[Supplied data]:
Content starts
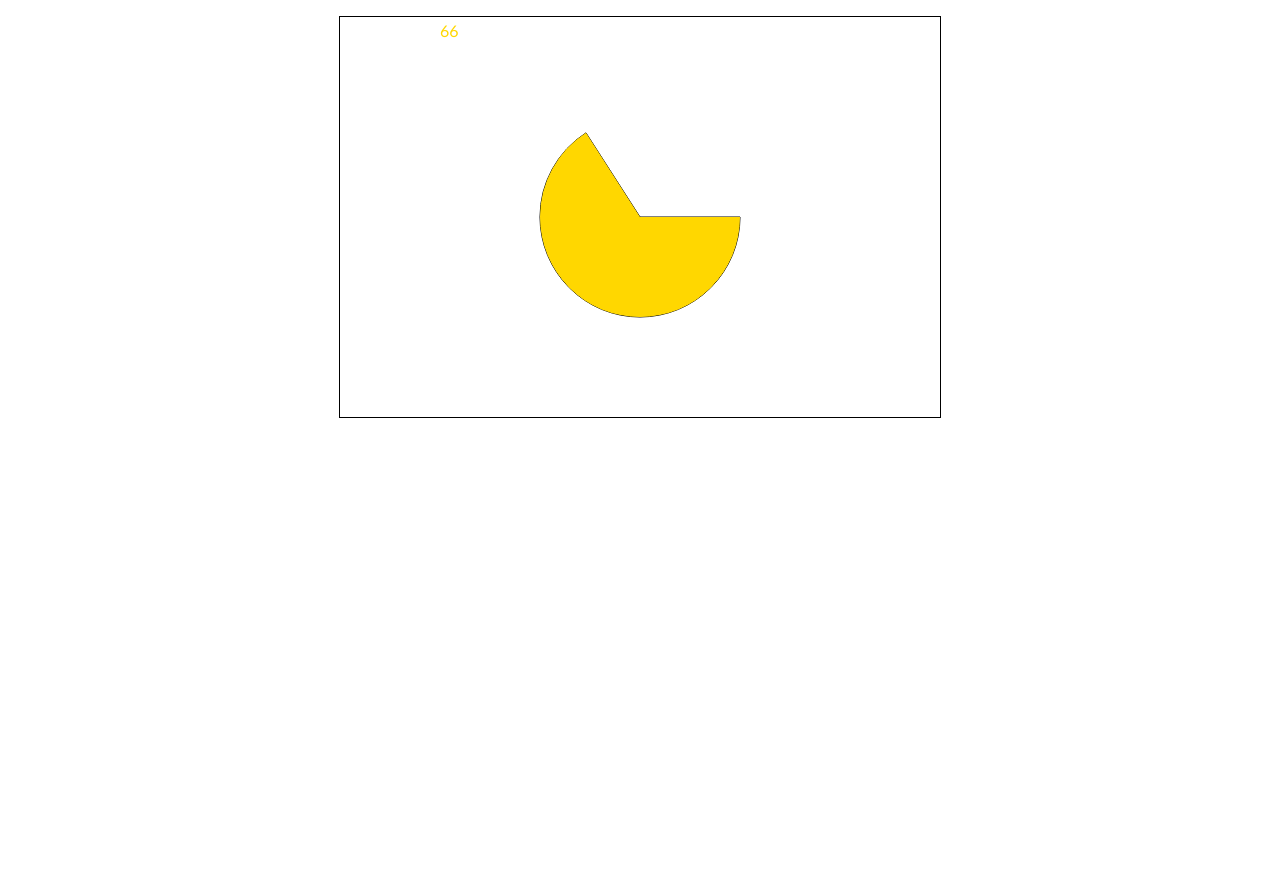
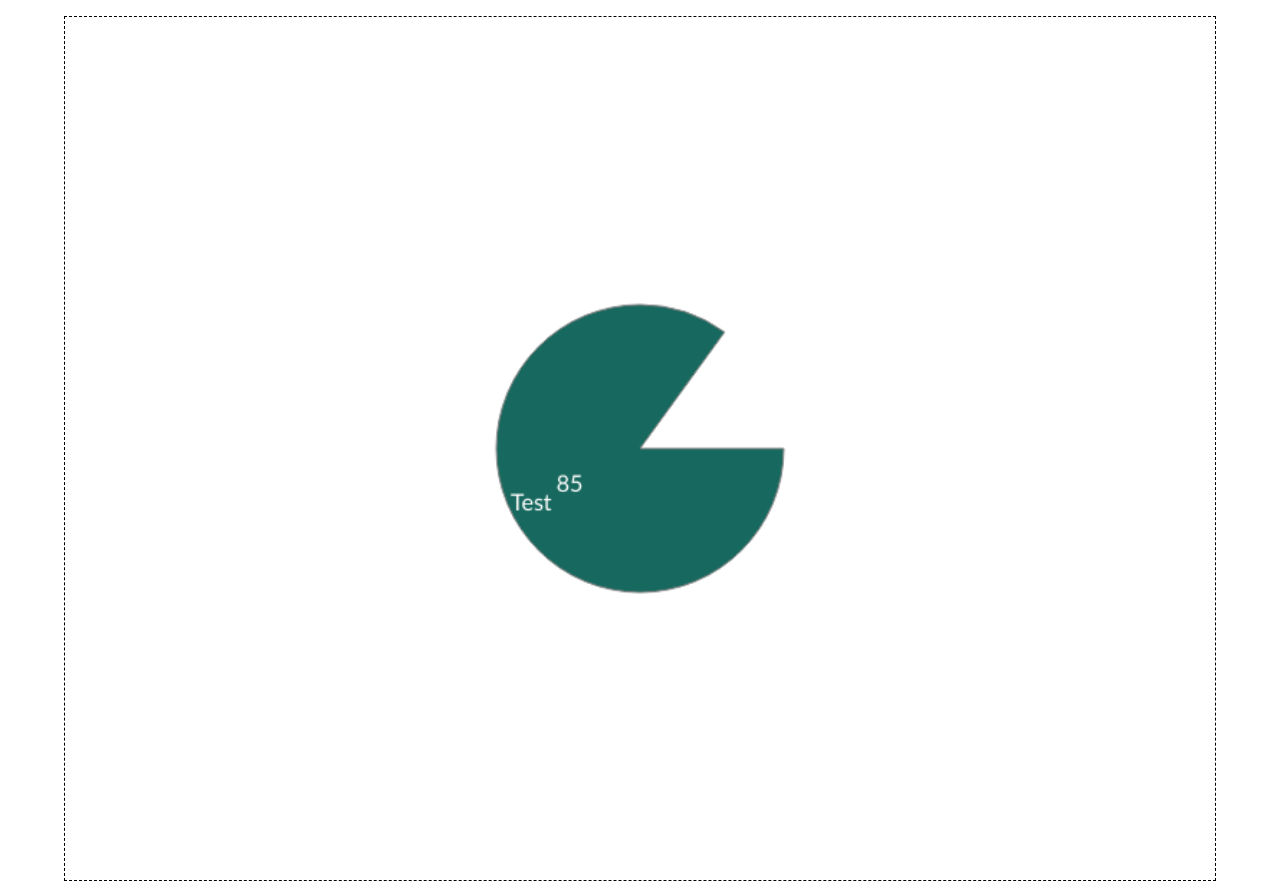
Before and after one commit to appdevcanada/canvas-charts, a plain HTML site: page index.html in a window 1280 px wide. Before the commit the page ends 800 px from the top, so only its background shows below. Drawn offline with Linux system fonts and the light colour scheme.

Commit message:
w/o json

```diff
--- a/css/main.css
+++ b/css/main.css
@@ -17,7 +17,8 @@ html {
 
 #canvas {
     display: block;
-    border: 1px solid;
+    border: 1px dashed;
     margin: 1rem auto;
-    max-width: 100%;
+    width: 90%;
+    max-width: 90%;
 }
--- a/index.html
+++ b/index.html
@@ -9,7 +9,7 @@
     <title>Canvas Charts</title>
 </head>
 <body>
-    <canvas id="canvas"></canvas>
+    <canvas id="canvas" width="800" height="600"></canvas>
     <script src="js/main.js"></script>
 </body>
 </html>
--- a/js/main.js
+++ b/js/main.js
@@ -1,30 +1,55 @@
-let canvas, context;
+let canvas, ctx, cw, ch, radius, cwm, chm, startAngle, endAngle, midAngle, lblRadius, lX, lY;
 
 document.addEventListener('DOMContentLoaded', (e)=>{
     canvas = document.getElementById('canvas');
-    context = canvas.getContext('2d');
+    ctx = canvas.getContext('2d');
 
-    canvas.width = 600;
-    canvas.height = 400;
+    cw = canvas.width;
+    ch = canvas.height;
+    cwm = cw / 2;
+    chm = ch / 2;
+    radius = 100;
+    startAngle = 0;
+    tmp = 85;
+    label = "Test";
 
-    context.strokeStyle = "black";
-    context.fillStyle = "gold";
-    context.beginPath();
-    context.moveTo(200, 200);
-    let radius = 100;
-    context.arc(300,200,radius, 0, Math.PI+1);
-    context.lineWidth = 1;
-    context.lineTo(300,200);
-    context.font = '1rem Calibri, Helvetica, Arial, sans-serif';
-    context.textAlign = 'start';  //same as left if text direction is ltr
-    //context.fillStyle = "black";
-    context.fillText(calcPerc(Math.PI+1), 100, 20);
-    context.stroke();
-    context.fill();
-    context.closePath();
+    ctx.font = '1rem Calibri, Helvetica, Arial, sans-serif';
+    ctx.lineWidth = 1;
+    ctx.textAlign='center';
+    ctx.textBaseline='middle';
+    ctx.strokeStyle = "grey";
+    ctx.fillStyle = rndHEXClr();
+    ctx.beginPath();
+    endAngle = calcSlice(tmp); //(tmp / 100) * Math.PI * 2 + startAngle;
+    ctx.moveTo(cwm, chm);
+    ctx.arc(cwm,chm,radius, startAngle, endAngle);
+    ctx.lineTo(cwm,chm);
+    ctx.fill();
+    ctx.stroke();
+    ctx.closePath();
+
+    ctx.beginPath();
+    midAngle = startAngle + (endAngle - startAngle) / 2;
+    lblPosition(.55);
+    ctx.fillStyle = 'white';
+    ctx.fillText(tmp, lX, lY);
+    lblPosition(.85);
+    ctx.fillText(label, lX, lY);
+    ctx.closePath();
+
+    startAngle = endAngle;
 });
 
-function calcPerc(valToPerc) {
-    let retPerc = Math.round(valToPerc * 100 / (2*Math.PI));
-    return retPerc;
+function calcSlice(valPerc) {
+    return (valPerc * (Math.PI * 2) / 100) + startAngle;
 }
+
+function rndHEXClr () {
+    return "#" + Math.random().toString(16).slice(2,8);
+}
+
+function lblPosition (factor) {
+    lblRadius = radius * factor;
+    lX = cwm + (lblRadius) * Math.cos(midAngle);
+    lY = chm + (lblRadius) * Math.sin(midAngle);
+}
```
Content ends
Without the pictures, copy the material exactly as given.

[Output for this exercise]:
Before and after one commit to appdevcanada/canvas-charts, a plain HTML site: page index.html in a window 1280 px wide. Before the commit the page ends 800 px from the top, so only its background shows below. Drawn offline with Linux system fonts and the light colour scheme.

Commit message:
w/o json

```diff
--- a/css/main.css
+++ b/css/main.css
@@ -17,7 +17,8 @@ html {
 
 #canvas {
     display: block;
-    border: 1px solid;
+    border: 1px dashed;
     margin: 1rem auto;
-    max-width: 100%;
+    width: 90%;
+    max-width: 90%;
 }
--- a/index.html
+++ b/index.html
@@ -9,7 +9,7 @@
     <title>Canvas Charts</title>
 </head>
 <body>
-    <canvas id="canvas"></canvas>
+    <canvas id="canvas" width="800" height="600"></canvas>
     <script src="js/main.js"></script>
 </body>
 </html>
--- a/js/main.js
+++ b/js/main.js
@@ -1,30 +1,55 @@
-let canvas, context;
+let canvas, ctx, cw, ch, radius, cwm, chm, startAngle, endAngle, midAngle, lblRadius, lX, lY;
 
 document.addEventListener('DOMContentLoaded', (e)=>{
     canvas = document.getElementById('canvas');
-    context = canvas.getContext('2d');
+    ctx = canvas.getContext('2d');
 
-    canvas.width = 600;
-    canvas.height = 400;
+    cw = canvas.width;
+    ch = canvas.height;
+    cwm = cw / 2;
+    chm = ch / 2;
+    radius = 100;
+    startAngle = 0;
+    tmp = 85;
+    label = "Test";
 
-    context.strokeStyle = "black";
-    context.fillStyle = "gold";
-    context.beginPath();
-    context.moveTo(200, 200);
-    let radius = 100;
-    context.arc(300,200,radius, 0, Math.PI+1);
-    context.lineWidth = 1;
-    context.lineTo(300,200);
-    context.font = '1rem Calibri, Helvetica, Arial, sans-serif';
-    context.textAlign = 'start';  //same as left if text direction is ltr
-    //context.fillStyle = "black";
-    context.fillText(calcPerc(Math.PI+1), 100, 20);
-    context.stroke();
-    context.fill();
-    context.closePath();
+    ctx.font = '1rem Calibri, Helvetica, Arial, sans-serif';
+    ctx.lineWidth = 1;
+    ctx.textAlign='center';
+    ctx.textBaseline='middle';
+    ctx.strokeStyle = "grey";
+    ctx.fillStyle = rndHEXClr();
+    ctx.beginPath();
+    endAngle = calcSlice(tmp); //(tmp / 100) * Math.PI * 2 + startAngle;
+    ctx.moveTo(cwm, chm);
+    ctx.arc(cwm,chm,radius, startAngle, endAngle);
+    ctx.lineTo(cwm,chm);
+    ctx.fill();
+    ctx.stroke();
+    ctx.closePath();
+
+    ctx.beginPath();
+    midAngle = startAngle + (endAngle - startAngle) / 2;
+    lblPosition(.55);
+    ctx.fillStyle = 'white';
+    ctx.fillText(tmp, lX, lY);
+    lblPosition(.85);
+    ctx.fillText(label, lX, lY);
+    ctx.closePath();
+
+    startAngle = endAngle;
 });
 
-function calcPerc(valToPerc) {
-    let retPerc = Math.round(valToPerc * 100 / (2*Math.PI));
-    return retPerc;
+function calcSlice(valPerc) {
+    return (valPerc * (Math.PI * 2) / 100) + startAngle;
 }
+
+function rndHEXClr () {
+    return "#" + Math.random().toString(16).slice(2,8);
+}
+
+function lblPosition (factor) {
+    lblRadius = radius * factor;
+    lX = cwm + (lblRadius) * Math.cos(midAngle);
+    lY = chm + (lblRadius) * Math.sin(midAngle);
+}
```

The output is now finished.